Friends, I’ve been watching myself for a while now–thinking I had a safe house with sturdy locks and shelves of resources to help me stay grounded. I’ve been watching how often I tell myself I shouldn’t feel something because I know something else. I’ve heard the term spiritual bypassing before, noted where I might have done it to others, and have kept a tab on it. But, I’m gonna let you in on something I literally just discovered:

I’ve been spiritually bypassing myself!

I didn’t think I was. Rather, I wasn’t sure if that was the case. But I also started to get a little suspicious there might be this intruder in my house.

There was. There is. It comes whenever I tell myself to not feel a certain way because I think I ought to take the higher road, –the positive mindset, –the whatever that would allow me to transcend difficulty.

Moments ago as this thought started to form, I googled, “Can you spiritually bypass yourself?” And the first link that popped up was this article from Dr. Ingrid Clayton titled “Beware of Spiritual Bypass.” You know when you find a passage that just completely validates your entire being?! This article did that for me. If I were reading this in print, I probably would have had the whole damn page highlighted in marker. The line that most resonated most with me because of its simple completeness is:

 Let’s remind others that spirituality can help us rest in the human condition. 

Ingrid Clayton, Ph.D

Rest in the human condition. Read that again…
Rest in the human condition.

I’m writing this in real time and it feels like a weight has just been lifted off of my chest. A reminder that I am not doing anything wrong. That by all of this being hard is actually what it’s supposed to be. Or perhaps, what it’s allowed to be.

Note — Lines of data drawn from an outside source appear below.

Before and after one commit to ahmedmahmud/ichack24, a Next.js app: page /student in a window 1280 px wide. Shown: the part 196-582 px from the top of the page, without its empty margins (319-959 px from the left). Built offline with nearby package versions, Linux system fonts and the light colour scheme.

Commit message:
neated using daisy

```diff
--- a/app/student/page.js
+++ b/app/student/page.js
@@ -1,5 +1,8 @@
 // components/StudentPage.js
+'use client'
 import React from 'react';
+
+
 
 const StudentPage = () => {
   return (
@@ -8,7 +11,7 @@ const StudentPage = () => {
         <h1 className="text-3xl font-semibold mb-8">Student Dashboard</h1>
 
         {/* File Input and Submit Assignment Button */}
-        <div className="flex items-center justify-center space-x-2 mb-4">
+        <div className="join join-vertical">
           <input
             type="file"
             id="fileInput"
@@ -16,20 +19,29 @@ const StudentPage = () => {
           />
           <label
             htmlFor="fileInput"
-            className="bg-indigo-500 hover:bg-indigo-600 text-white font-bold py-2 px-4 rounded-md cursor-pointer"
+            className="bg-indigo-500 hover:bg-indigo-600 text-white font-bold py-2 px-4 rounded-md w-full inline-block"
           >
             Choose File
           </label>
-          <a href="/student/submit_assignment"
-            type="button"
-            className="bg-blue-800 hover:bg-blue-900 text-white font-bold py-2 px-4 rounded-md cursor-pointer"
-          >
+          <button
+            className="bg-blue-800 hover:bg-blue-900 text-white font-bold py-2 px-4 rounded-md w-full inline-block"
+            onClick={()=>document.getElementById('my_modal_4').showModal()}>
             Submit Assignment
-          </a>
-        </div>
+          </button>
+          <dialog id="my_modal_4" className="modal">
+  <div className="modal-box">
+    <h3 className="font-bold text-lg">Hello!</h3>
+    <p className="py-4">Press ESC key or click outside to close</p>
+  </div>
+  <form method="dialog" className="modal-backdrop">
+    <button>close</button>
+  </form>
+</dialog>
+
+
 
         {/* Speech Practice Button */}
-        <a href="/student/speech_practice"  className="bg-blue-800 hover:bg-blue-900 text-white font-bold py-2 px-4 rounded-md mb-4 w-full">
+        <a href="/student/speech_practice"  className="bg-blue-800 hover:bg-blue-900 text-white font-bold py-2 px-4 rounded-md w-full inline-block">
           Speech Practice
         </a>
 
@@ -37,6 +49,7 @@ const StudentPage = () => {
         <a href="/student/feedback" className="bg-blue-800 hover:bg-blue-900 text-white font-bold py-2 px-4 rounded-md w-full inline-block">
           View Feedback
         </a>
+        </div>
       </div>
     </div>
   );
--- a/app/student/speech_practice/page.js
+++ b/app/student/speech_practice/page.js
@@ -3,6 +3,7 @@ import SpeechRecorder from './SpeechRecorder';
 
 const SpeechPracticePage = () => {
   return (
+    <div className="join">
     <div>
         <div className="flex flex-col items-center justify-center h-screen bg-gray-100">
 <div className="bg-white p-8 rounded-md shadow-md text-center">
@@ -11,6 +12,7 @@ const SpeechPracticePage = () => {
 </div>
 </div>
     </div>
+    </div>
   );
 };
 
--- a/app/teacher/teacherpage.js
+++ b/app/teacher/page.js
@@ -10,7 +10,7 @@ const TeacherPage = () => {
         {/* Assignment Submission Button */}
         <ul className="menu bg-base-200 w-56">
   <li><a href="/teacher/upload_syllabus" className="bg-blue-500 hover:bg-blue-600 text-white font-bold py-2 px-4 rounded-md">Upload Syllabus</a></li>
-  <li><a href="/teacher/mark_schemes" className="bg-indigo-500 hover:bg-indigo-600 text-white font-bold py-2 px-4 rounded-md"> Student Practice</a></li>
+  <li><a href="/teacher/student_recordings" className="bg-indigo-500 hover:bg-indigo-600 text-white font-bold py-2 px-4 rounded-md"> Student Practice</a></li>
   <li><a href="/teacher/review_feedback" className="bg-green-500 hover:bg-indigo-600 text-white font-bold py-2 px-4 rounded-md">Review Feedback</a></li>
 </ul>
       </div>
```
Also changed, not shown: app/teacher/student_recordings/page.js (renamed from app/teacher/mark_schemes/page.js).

I know I can do great things.
I know I can rise above
and see a new world painted.
I can hold the brush
and still be the human
I am not impervious to pain
but with each stroke
I gain
a little more me, a little more be



And so, I’ll say it:

Parenting has been hard. Twins have been hard. Motherhood has been hard. Reconciling my past and learning boundaries has been hard. Learning to forgive and love a little more has been hard. This Pandemic has been hard. Yesterday was hard. Today has been hard.


I’m thankful I’ve finally had the chance to return to therapy (Yes, I will be bringing up this realization at the next appointment..and imagining my therapist smirking in knowing-delight.) Not everyone has this access. If you can, please consider donating to The Loveland Foundation, an organization committed to providing mental health supports to Black women and girls for free. Your contributions help change the world. You can check out their Therapy Fund, Here.

If you’d like some Instagram Inspiration, Jamila Reddy is light. She is a teacher, writer, and coach who just recorded an amazing IGTV video about feelings and healing. You can support her Patreon, Here!

To read Dr. Ingrid Clayon’s full article on Psychology Today, click here–> “Beware of Spiritual Bypass- Why do we avoid rather than accept?”